The German-British sociologist Norbert Elias, after retiring from the University of Leicester in 1962, spent the rest of the decade travelling round Europe. In the late spring of 1965, while ambling round a small fishing village in Torremolinos, he heard a woman shouting after him. ‘Then a little girl approached me laughing,’ he later wrote, ‘but hid her head, and was running back to her mother … Finally I understood through an older girl; she pointed to my shoes, where the left shoe-laces were untied and trailing.’ As Elias thanked her and did up his laces, he noticed that people around him were nodding and murmuring approvingly, as if he had corrected something about his appearance that was disturbing to the social order. He felt that by retying his laces he was being welcomed back into the community of respectable human beings.
One of the little experiments he undertook to amuse himself over the next year or so was to go round various European cities leaving his shoelaces untied.

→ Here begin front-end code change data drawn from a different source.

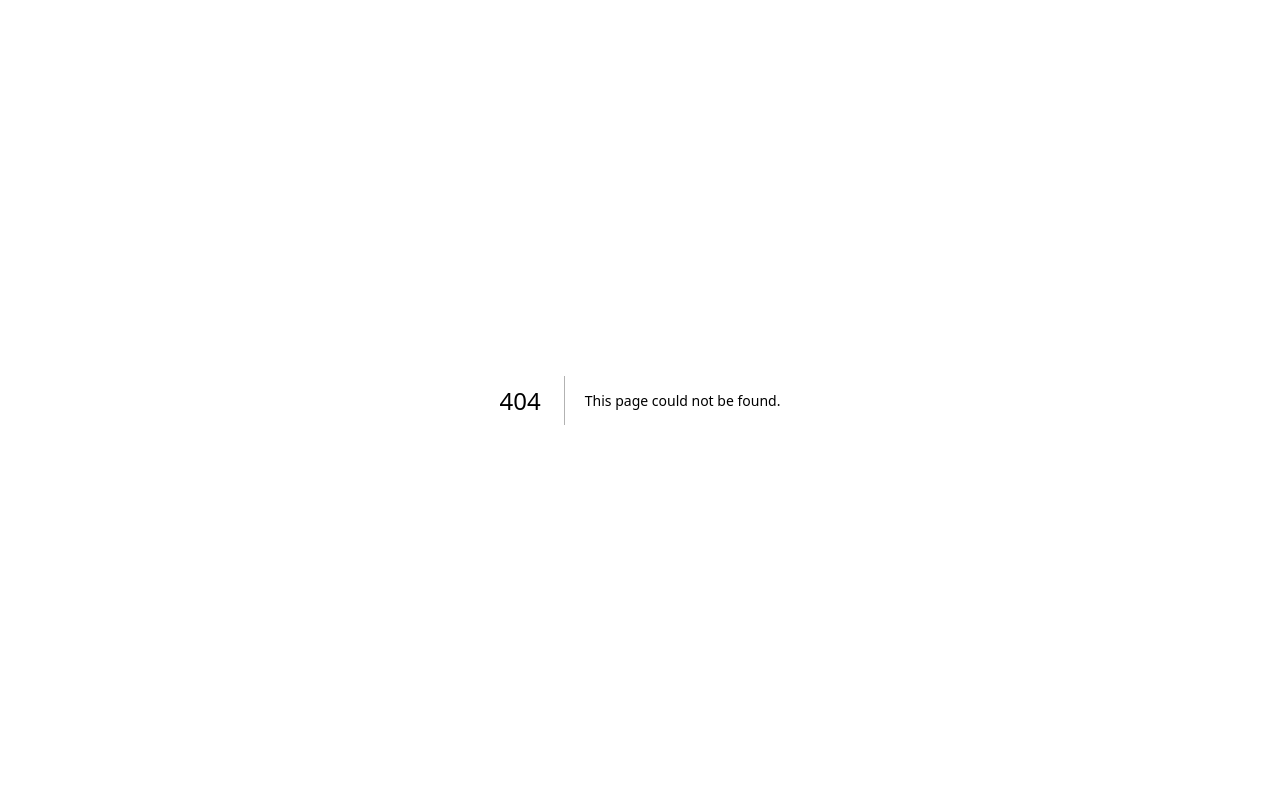
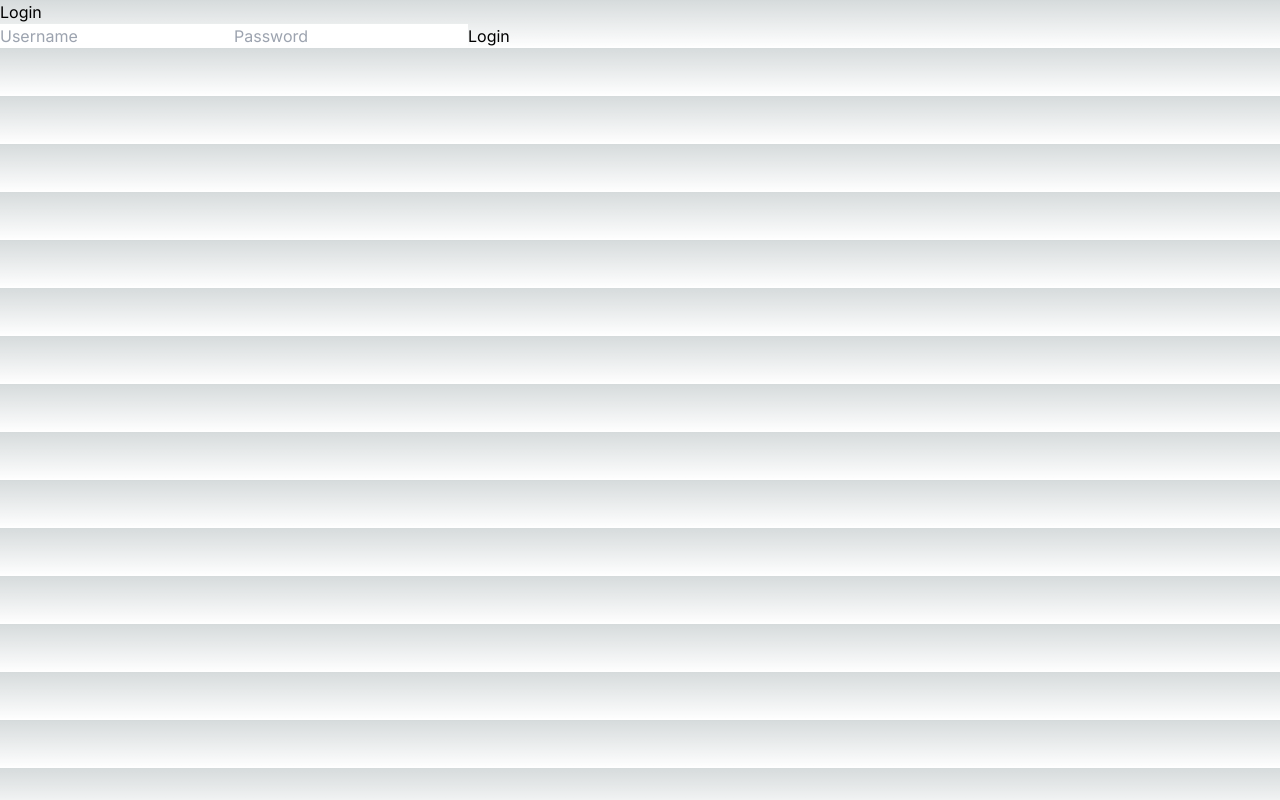
Before and after one commit to felipecastillo-b/free-agents, a Next.js app: page /login in a window 1280 px wide. Before the commit this address had no page. Built offline with nearby package versions, Linux system fonts and the light colour scheme.

Commit message:
add register login & dashboard logic

```diff
--- /dev/null
+++ b/app/dashboard/page.tsx
@@ -0,0 +1,39 @@
+"use client"
+import axios from 'axios';
+import { useEffect, useState } from 'react';
+
+function Dashboard() {
+    const [usuario, setUsuario] = useState<any>({});
+    const token = localStorage.getItem('token'); // Toma el token almacenado en localstorage
+
+    useEffect(() => {
+        async function fetchUsuario() {
+            try {
+                const config = {
+                    headers: {
+                        'Authorization': `Bearer ${token}`
+                    }
+                };
+                const response = await axios.get('/api/dashboard', config);
+                setUsuario(response.data);
+            } catch (error) {
+                console.error('Error al obtener datos del dashboard:', error);
+            }
+        }
+
+        fetchUsuario();
+    }, [token]);
+
+    return (
+        <div>
+            <h1>Dashboard</h1>
+            <ul>
+                <li>Nombre: {usuario.username}</li>
+                <li>Email: {usuario.email}</li>
+                {/* Agregar mas campos aqui segun sea necesario */}
+            </ul>
+        </div>
+    );
+}
+
+export default Dashboard;
--- /dev/null
+++ b/app/login/page.tsx
@@ -0,0 +1,45 @@
+"use client"
+import { useState } from 'react';
+import axios from 'axios';
+import { useRouter } from 'next/navigation';
+
+const Login = () => {
+    const [username, setUsername] = useState('');
+    const [password, setPassword] = useState('');
+    const router = useRouter();
+
+    const handleSubmit = async (e: React.FormEvent<HTMLFormElement>) => {
+        e.preventDefault();
+
+        try {
+            const response = await axios.post('/api/login', {
+                username,
+                password,
+            });
+
+            const token = response.data.token;
+            localStorage.setItem('token', token); // Guarda el token en localstorage
+
+            console.log(response.data); // Para manejar la respuesta
+
+            // Redirecciona a otra pagina despues del login
+            router.push('/dashboard'); // Cambia '/dashboard' por la ruta deseada despues del login
+        } catch (error) {
+            console.error('Error de login:', error);
+            // Manejar errores de login, por ejemplo mostrar un mensaje de error al usuario
+        }
+    };
+
+    return (
+        <div>
+            <h1>Login</h1>
+            <form onSubmit={handleSubmit}>
+                <input type="text" placeholder="Username" value={username} onChange={(e) => setUsername(e.target.value)} />
+                <input type="password" placeholder="Password" value={password} onChange={(e) => setPassword(e.target.value)} />
+                <button type="submit">Login</button>
+            </form>
+        </div>
+    );
+};
+
+export default Login;
--- /dev/null
+++ b/app/register/page.tsx
@@ -0,0 +1,43 @@
+'use client';
+import { useState, ChangeEvent, FormEvent } from 'react';
+import axios from 'axios';
+import { useRouter } from 'next/navigation';
+
+const Register = () => {
+    const router = useRouter();
+
+    const [form, setForm] = useState({
+        username: '',
+        email: '',
+        password: '',
+    });
+
+    const handleChange = (e: ChangeEvent<HTMLInputElement>) => {
+        setForm({
+            ...form,
+            [e.target.name]: e.target.value,
+        });
+    };
+
+    const handleSubmit = async (e: FormEvent<HTMLFormElement>) => {
+        e.preventDefault();
+        try {
+            const response = await axios.post('/api/register', form);
+            console.log(response.data);
+            router.push('/login');
+        } catch (error) {
+            console.error(error);
+        }
+    };
+
+    return (
+        <form onSubmit={handleSubmit}>
+            <input type="text" name="username" onChange={handleChange} placeholder="Username" />
+            <input type="email" name="email" onChange={handleChange} placeholder="Email" />
+            <input type="password" name="password" onChange={handleChange} placeholder="Password" />
+            <button type="submit">Register</button>
+        </form>
+    );
+};
+
+export default Register;
--- /dev/null
+++ b/next.config.js
@@ -0,0 +1,11 @@
+// next.config.js
+module.exports = {
+    async rewrites() {
+        return [
+            {
+                source: '/api/:path*',
+                destination: 'http://localhost:4000/:path*' // Proxy to Backend
+            }
+        ]
+    }
+};
--- a/next.config.mjs
+++ /dev/null
@@ -1,4 +0,0 @@
-/** @type {import('next').NextConfig} */
-const nextConfig = {};
-
-export default nextConfig;
```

Harold Garfinkel, in his Studies in Ethnomethodology (1967), called this a ‘breaching experiment’. This is an ethnographic exercise which examines people’s reactions to the breaking of social norms that we normally take for granted. The irritation and/or embarrassment this often causes can tell us much about hidden cultural assumptions and values. ‘I cannot help it: I am fascinated by the people, their differences, their behaviour, their way of life,’ Elias wrote.
He published his research results in a brief article in Die Zeit in November 1967, titled ‘The story of the shoelaces’. It came to light only quite recently when publicised by Ingo Mörth, a professor at the Johannes Kepler Universität in Linz, Austria, in the June 2007 issue of Figurations: The Newsletter of the Norbert Elias Foundation. In England, Elias found, ‘mostly elderly gentlemen reacted by communicating with me on the danger of stumbling and falling’. In Germany ‘older men only looked at me somewhat contemptuously, whereas women reacted directly and tried to “clean up” the obvious disorder, on the tram as well as elsewhere’. In Switzerland, Elias found that his untied laces sparked up many conversations, not just about the dangers of untied laces but the perils of eating grapes and travelling on trains as well. In France he got little reaction: no one cared about his or anyone else’s shoelaces.
As someone who is very bad at tying his laces, so that they come untied easily, I can confirm Elias’s experimental results: leaving your shoelaces untied is a source of constant comment and advice from strangers. There is always a little part of me that feels I am being admonished personally, as I associate my poor tying of laces with some aspect of my personality, particularly my tendency to freeze up in conversation and trip over words as though they were shoelaces (although, oddly, I very rarely trip over my shoelaces).
Well into adulthood I did not know the approved method of tying laces, having been taught a special method off my brother when I was little, which in hindsight I would have to concede was flawed (the laces kept coming undone). I suppose I also (perhaps unfairly) associate excessive shoelace tying with passive aggression, as in John McEnroe’s old trick of tying his shoelaces during games rather than between games to put his opponents off. Well, health and safety be damned. I claim my right as a freeborn Englishman to leave my shoelaces untied occasionally. Let us set a thousand shoelaces free, trailing behind us like free spirits and endangering no one but ourselves.